Hawaii is a key part of the plant-development process for seed companies. Because of the tropical climate, breeders can grow three generations of corn a year on the islands, and this speeds up the work of producing new varieties.
This bit of the tropics is also important to the industry because it’s within the U.S., free from the uncertainty and complication that comes with developing technology abroad, under a different set of laws.
Supporters of the ordinance vowed to keep fighting — though perhaps through a new law, rather than by appealing this decision. There’s a lot that could be done, even without changing any laws. The main concerns noted by residents have to do with heavy use of pesticides, and there is a lot of insecticide (permethrin and chlorpyrifos) being sprayed. That should really be addressed independently of the GMO issue. Chlorpyrifos is pretty nasty stuff, and the regulation of its use shouldn’t be limited to people spraying it on genetically engineered crops.

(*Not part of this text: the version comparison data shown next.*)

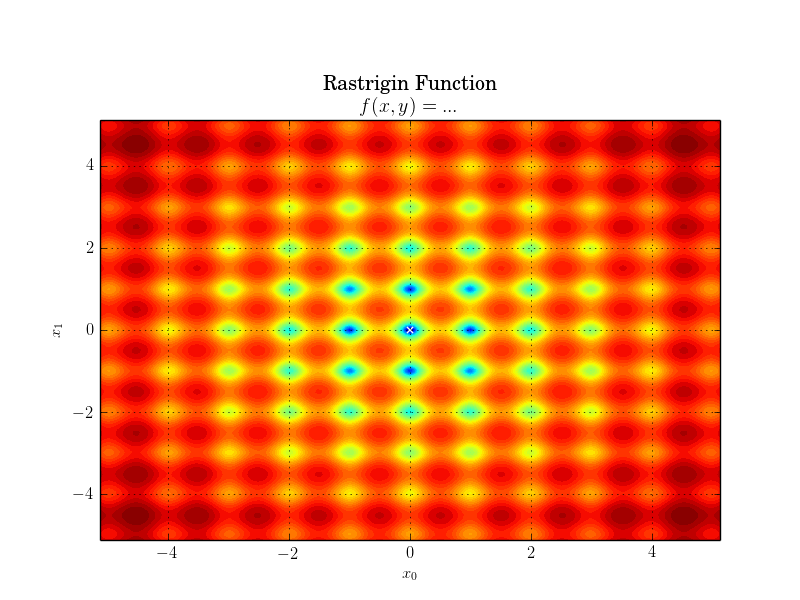
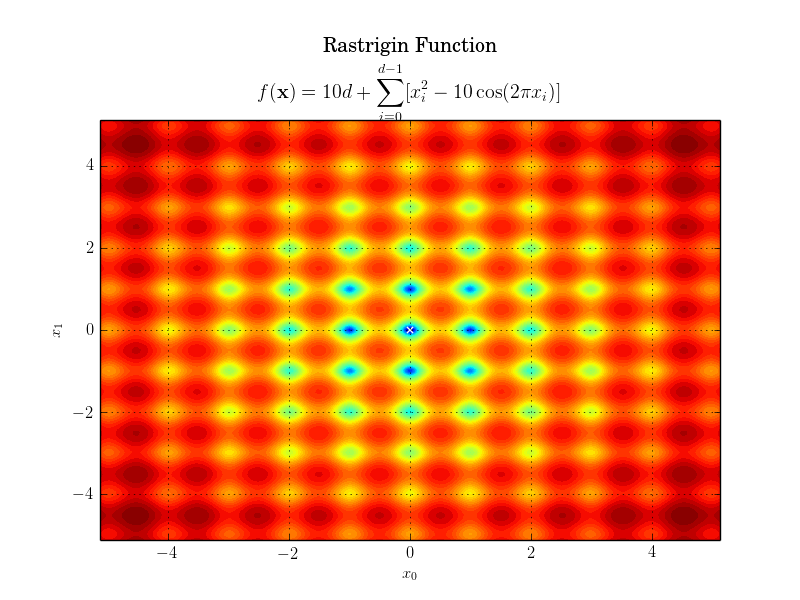
Update equations

Changed region(s): [[0.4062, 0.06, 0.6875, 0.21], [0.3125, 0.15, 0.375, 0.18]]

diff --git a/functions2d/ackley.py b/functions2d/ackley.py
@@ -10,6 +10,10 @@ class Ackley(Function2D):
 
     def __init__(self):
         """ Constructor. """
+        # Constants
+        self.a = 20
+        self.b = 0.2
+        self.c = 2*np.pi
         # Information
         self.min = np.array([0.0, 0.0])
         self.value = 0.0
@@ -20,7 +24,7 @@ class Ackley(Function2D):
         # Description
         self.latex_name = "Ackley's Function"
         self.latex_type = "Many Local Minima"
-        self.latex_cost = r'$\displaystyle f(x, y)  = -20\exp\left(-0.2\sqrt{0.5\left(x^{2}+y^{2}\right)}\right) -\exp\left(0.5\left(\cos\left(2\pi x\right)+\cos\left(2\pi y\right)\right)\right) + 20 + e $'
+        self.latex_cost = r"\[ f(\mathbf{x})  = -20\exp\left(-0.2\sqrt{0.5\left(x_0^{2}+x_1^{2}\right)}\right) -\exp\left(0.5\left(\cos\left(2\pi x_0\right)+\cos\left(2\pi x_1\right)\right)\right) + 20 + \exp(1) \]"
         self.latex_desc = "It is characterized by a nearly flat outer region, and a large hole at the centre. The " \
                           "function poses a risk for optimization algorithms, particularly hillclimbing algorithms, " \
                           "to be trapped in one of its many local minima. "

diff --git a/functions2d/perm.py b/functions2d/perm.py
@@ -9,6 +9,8 @@ class Perm(Function2D):
 
     def __init__(self):
         """ Constructor. """
+        # Constant
+        self.beta = 1
         # Information
         self.min = np.array([1.0, 0.5])
         self.value = 0.0
@@ -19,7 +21,7 @@ class Perm(Function2D):
         # Description
         self.latex_name = "Perm Function"
         self.latex_type = "Bowl-Shaped"
-        self.latex_cost = "\[ f(x,y) = ... \]"
+        self.latex_cost = r"\[ f(\mathbf{x}) = \sum_{i=1}^{d} \left ( \sum_{j=0}^{d-1} (j + 1 + \beta) \left ( x_j^i - \frac{1}{(j +1)^i} \right ) \right )^2 \]"
         self.latex_desc = "..."
 
     def cost(self, x):
@@ -27,6 +29,6 @@ class Perm(Function2D):
         # Cost
         c = np.zeros(x.shape[1:])
         # Calculate Cost
-        c = np.sum([np.sum([(j + 2)*(x[j]**i - 1/((j+1)**i)) for j in range(0, 2)], axis=0)**2 for i in range(1, 3)], axis=0)
+        c = np.sum([np.sum([(j + 1 + self.beta)*(x[j]**i - 1/((j+1)**i)) for j in range(0, 2)], axis=0)**2 for i in range(1, 3)], axis=0)
         # Return Cost
         return c

diff --git a/functions2d/bukin_6.py b/functions2d/bukin_6.py
@@ -4,8 +4,8 @@ from functions2d.function2d import Function2D
 
 
 # Problem
-class Bukin(Function2D):
-    """ Bukin Function. """
+class Bukin6(Function2D):
+    """ Bukin No. 6 Function. """
 
     def __init__(self):
         """ Constructor. """
@@ -19,7 +19,7 @@ class Bukin(Function2D):
         # Description
         self.latex_name = "Bukin Function No.6"
         self.latex_type = "Many Local Minima"
-        self.latex_cost = r'\[ f(x, y) = f(x,y) = 100\sqrt{\left|y - 0.01x^{2}\right|} + 0.01 \left|x+10 \right| \]'
+        self.latex_cost = r"\[ f(\mathbf{x}) = 100\sqrt{\left|x_1 - 0.01x_0^{2}\right|} + 0.01 \left|x_0+10 \right| \]"
         self.latex_desc = "The sixth Bukin function has many local minima, all of which lie in a ridge.  "
 
     def cost(self, x):

diff --git a/functions2d/eggholder.py b/functions2d/eggholder.py
@@ -20,7 +20,7 @@ class Eggholder(Function2D):
         # Description
         self.latex_name = "Eggholder Function"
         self.latex_type = "Many Local Minima"
-        self.latex_cost = r'\[ f(x,y) = - \left(y+47\right) \sin \left(\sqrt{\left|y + \frac{x}{2}+47\right|}\right) - x \sin \left(\sqrt{\left|x - \left(y + 47 \right)\right|}\right) \]'
+        self.latex_cost = r"\[ f(\mathbf{x}) = - \left(x_1+47\right) \sin \left(\sqrt{\left|x_1 + \frac{x}{2}+47\right|}\right) - x_0 \sin \left(\sqrt{\left|x_0 - \left(x_1 + 47 \right)\right|}\right) \]"
         self.latex_desc = "The Eggholder function is a difficult function to optimize, because of the large number of local minima. "
 
     def cost(self, x):

diff --git a/functions2d/cross_in_tray.py b/functions2d/cross_in_tray.py
@@ -22,7 +22,7 @@ class CrossInTray(Function2D):
         # Description
         self.latex_name = "Cross in Tray Function"
         self.latex_type = "Many Local Minima"
-        self.latex_cost = r'\[ f(x, y) = -0.0001 \left( \left| \sin \left(x\right) \sin \left(y\right) \exp \left( \left|100 - \frac{\sqrt{x^{2} + y^{2}}}{\pi} \right|\right)\right| + 1 \right)^{0.1} \]'
+        self.latex_cost = r"\[ f(\mathbf{x}) = -0.0001 \left( \left| \sin \left(x_0\right) \sin \left(x_1\right) \exp \left( \left|100 - \frac{\sqrt{x_0^{2} + x_1^{2}}}{\pi} \right|\right)\right| + 1 \right)^{0.1} \]"
         self.latex_desc = "The Cross-in-Tray function has multiple global minima."
 
     def cost(self, x):

diff --git a/functions2d/schaffer_4.py b/functions2d/schaffer_4.py
@@ -13,12 +13,13 @@ class Schaffer4(Function2D):
         self.min = np.array([0.0, 0.0])
         self.value = 0.0
         self.domain = np.array([[-100.0, 100.0], [-100.0, 100.0]])
+        self.n = 2
         self.smooth = False
         self.info = [True, False, False]
         # Description
         self.latex_name = "Schaffer No. 4 Function"
         self.latex_type = "Many Local Minima"
-        self.latex_cost = r'$\displaystyle f(x, y)  = ... $'
+        self.latex_cost = r"\[ f(\mathbf{x}) = 0.5 + \frac{\cos(\sin(|x_0^2 - x_1^2|)) - 0.5}{[1 + 0.001(x_0^2 + x_1^2)]^2} \]"
         self.latex_desc = "The fourth Schaffer function has many local minima. "
 
     def cost(self, x):

diff --git a/functions2d/sum_squares.py b/functions2d/sum_squares.py
@@ -19,8 +19,8 @@ class SumSquares(Function2D):
         # Description
         self.latex_name = "Sum Squares Function"
         self.latex_type = "Bowl-Shaped"
-        self.latex_cost = "\[ f(x,y) = \sum_{i=1}^d  i x_i^2 \]"
-        self.latex_desc = " The Sum Squares function, also referred to as the Axis Parallel Hyper-Ellipsoid" \
+        self.latex_cost = r"\[ f(\mathbf{x}) = \sum_{i=0}^d  (i + 1) x_i^2 \]"
+        self.latex_desc = "The Sum Squares function, also referred to as the Axis Parallel Hyper-Ellipsoid" \
                           "function, has no local minimum except the global one. It is continuous, convex and unimodal."
 
     def cost(self, x):

diff --git a/functions2d/rotated_hyper_ellipsoid.py b/functions2d/rotated_hyper_ellipsoid.py
@@ -19,7 +19,7 @@ class RotatedHyperEllipsoid(Function2D):
         # Description
         self.latex_name = "Rotated Hyper-Ellipsoid Function"
         self.latex_type = "Bowl-Shaped"
-        self.latex_cost = "\[ f(x,y) = \sum_{i=1}^d \sum_{j=1}^i x_j^2 \]"
+        self.latex_cost = r"\[ f(\mathbf{x}) = \sum_{i=0}^{d-1} \sum_{j=1}^i x_j^2 \]"
         self.latex_desc = "The Rotated Hyper-Ellipsoid function is continuous, convex and unimodal. It is an " \
                           "extension of the Axis Parallel Hyper-Ellipsoid function, also referred to as the Sum " \
                           "Squares function. The plot shows its two-dimensional form. "

diff --git a/functions2d/holder_table.py b/functions2d/holder_table.py
@@ -22,7 +22,7 @@ class HolderTable(Function2D):
         # Description
         self.latex_name = "Holder Table Function"
         self.latex_type = "Many Local Minima"
-        self.latex_cost = r'\[ f(x, y) = ... \]'
+        self.latex_cost = r"\[ f(\mathbf{x}) = \left | \sin(x_0) \cos(x_1) \exp \left ( \left | 1 - \frac{\sqrt{x_0^2 + x_1^2}}{\pi} \right | \right ) \right | \]"
         self.latex_desc = "The Holder Table function has many local minima, with four global minima. "
 
     def cost(self, x):

diff --git a/functions2d/griewank.py b/functions2d/griewank.py
@@ -20,7 +20,7 @@ class Griewank(Function2D):
         # Description
         self.latex_name = "Griewank Function"
         self.latex_type = "Many Local Minima"
-        self.latex_cost = r'\[ f(x,y) = ... \]'
+        self.latex_cost = r"\[ f(\mathbf{x}) = \sum_{i=0}^{d-1} \frac{x_i^2}{4000} - \prod^{i=0}^{d-1} \cos \left ( \frac{x_i}{\sqrt{i}} \right ) + 1 \]"
         self.latex_desc = "The Griewank function has many widespread local minima, which are regularly distributed."
 
     def cost(self, x):

diff --git a/functions2d/rastrigin.py b/functions2d/rastrigin.py
@@ -19,7 +19,7 @@ class Rastrigin(Function2D):
         # Description
         self.latex_name = "Rastrigin Function"
         self.latex_type = "Many Local Minima"
-        self.latex_cost = "\[ f(x,y) = ... \]"
+        self.latex_cost = r"\[ f(\mathbf{x}) = 10d + \sum_{i=0}^{d-1} [x_i^2 - 10 \cos(2 \pi x_i)] \]"
         self.latex_desc = "The Rastrigin function has several local minima. It is highly multimodal, but locations of the minima are regularly distributed."
 
     def cost(self, x):

diff --git a/functions2d/sum_of_different_powers.py b/functions2d/sum_of_different_powers.py
@@ -19,7 +19,7 @@ class SumOfDifferentPowers(Function2D):
         # Description
         self.latex_name = "Sum of Different Powers Function"
         self.latex_type = "Bowl-Shaped"
-        self.latex_cost = "\[ f(x,y) = \sum_{i=1}^d  |x_i|^{i+1} \]"
+        self.latex_cost = r"\[ f(\mathbf{x}) = \sum_{i=0}^d  |x_i|^{i+2} \]"
         self.latex_desc = " The Sum of Different Powers function is unimodal. It is shown here in its two-dimensional" \
                           " form.  "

The big island of Hawaii has also has passed an ordinance targeting GMOs, but that law goes further, banning all farming with genetically engineered plants (though existing papaya farms, which depend on disease resistant GMOs, were exempted). That law is also being challenged, and the same judge is handling the case. Maui will vote on a GMO farming ban soon.